On March 14, ABC announced that “Abbott Elementary” was renewed for a second season. Beyond revisiting Ava’s secret love for her staff and Greg’s controversial aversion to pizza, Brunson sees the show’s second season as an opportunity to showcase what happens to the teachers behind the scenes when classes have been dismissed.
“It’s all about what the older teachers have mastered that Janine still has to learn.”
Reflecting on her firsthand experiences with her mother, Norma Jean, who was a longtime Philadelphia public-school teacher, Brunson says, “[The long hours, purchasing school supplies out of pocket, etc.] is stuff that we didn’t even get to show in the first season, and I was happy that people still were able to get some insight into how big the job is, even though we didn’t quite get the opportunity to show what it’s like at home for [the staff]. It’s a lot of work to get through the week — it’s a lot of work in the morning, it’s a lot of work at night. It’s just such a big job.”
Now that season one has wrapped, Brunson looks forward to expanding on each character’s storyline and further developing them into fleshed-out versions of the people who inspired them. For Janine and Jacob, two of the youngest teachers at Abbott Elementary, Brunson says their “growth as younger teachers” is a huge priority. “They’re still new. They’re still young. Although, at the end of season one, Janine kind of found her teacher voice, she’s still growing up big time. She’s still turning into a full-time adult. We saw her have a major life change at the end of the first season, so we’re talking about now how that factors into her being good at her job. . . . It’s all about what the older teachers have mastered that Janine still has to learn.” Brunson continues, “Same thing with Jacob, [who’s] just learning what kind of teacher he is in ‘Abbott,’ in this world, and how to continue to be a good teacher in a world where he is an outsider.”

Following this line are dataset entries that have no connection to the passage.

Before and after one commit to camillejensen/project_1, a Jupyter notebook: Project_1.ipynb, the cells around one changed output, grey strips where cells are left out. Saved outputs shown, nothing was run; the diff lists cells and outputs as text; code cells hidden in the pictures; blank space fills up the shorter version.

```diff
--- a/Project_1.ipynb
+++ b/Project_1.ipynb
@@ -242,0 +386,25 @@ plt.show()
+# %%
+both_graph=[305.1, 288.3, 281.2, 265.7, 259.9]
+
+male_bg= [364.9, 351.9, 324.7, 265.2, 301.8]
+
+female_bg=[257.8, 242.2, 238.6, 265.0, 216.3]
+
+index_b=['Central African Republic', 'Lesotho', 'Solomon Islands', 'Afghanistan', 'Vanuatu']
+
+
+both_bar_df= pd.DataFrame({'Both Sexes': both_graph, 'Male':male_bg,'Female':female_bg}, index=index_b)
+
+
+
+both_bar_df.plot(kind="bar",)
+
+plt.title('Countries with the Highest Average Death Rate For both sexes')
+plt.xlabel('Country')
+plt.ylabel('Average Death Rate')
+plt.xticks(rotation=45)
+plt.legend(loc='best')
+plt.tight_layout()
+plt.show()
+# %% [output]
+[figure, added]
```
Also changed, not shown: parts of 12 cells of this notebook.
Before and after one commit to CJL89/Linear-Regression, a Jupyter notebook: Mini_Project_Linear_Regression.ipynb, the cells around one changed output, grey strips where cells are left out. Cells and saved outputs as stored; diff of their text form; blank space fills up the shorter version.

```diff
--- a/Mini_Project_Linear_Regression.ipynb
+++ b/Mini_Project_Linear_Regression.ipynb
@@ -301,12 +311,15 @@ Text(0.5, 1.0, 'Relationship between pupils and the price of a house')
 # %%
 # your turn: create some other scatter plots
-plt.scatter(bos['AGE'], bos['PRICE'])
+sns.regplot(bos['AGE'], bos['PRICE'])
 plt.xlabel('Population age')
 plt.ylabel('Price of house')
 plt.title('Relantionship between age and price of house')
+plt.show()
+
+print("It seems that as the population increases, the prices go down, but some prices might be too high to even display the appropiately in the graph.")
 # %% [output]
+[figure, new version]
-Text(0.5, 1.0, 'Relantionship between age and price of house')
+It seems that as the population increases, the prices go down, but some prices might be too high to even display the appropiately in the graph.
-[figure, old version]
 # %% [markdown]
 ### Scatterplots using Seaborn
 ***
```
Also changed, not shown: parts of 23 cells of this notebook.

As for the budding romance between Gregory and Janine, Brunson promises “progressions — whatever that looks like for them. And for Melissa and Barbara, I’m excited about some of the curveballs we’re going to throw at them. I’m excited with how we’re going to grow them up, in a way. It’s just so interesting. Then with Ava, just more Ava.”
After such a successful first season, some creators might find the task of replicating that same onscreen magic daunting, but Brunson is ready to approach the new script with the same enthusiasm and heart as Ms. Teagues taking on a roomful of second graders. “It felt really good to have this show that we love so much also be appreciated by audience members,” Brunson says. “That’s the dream. You want to make something that people like, and I’m so happy that people liked the first season. It just made me more excited getting into the second season. We just started in our writers’ room last week, and I’m pumped to get to it. We’re very early on.”
Season two of “Abbott Elementary” does not have a set premiere date, but according to Principal Ava’s announcement in March, we can expect to see the cast return for the 2022-2023 school year.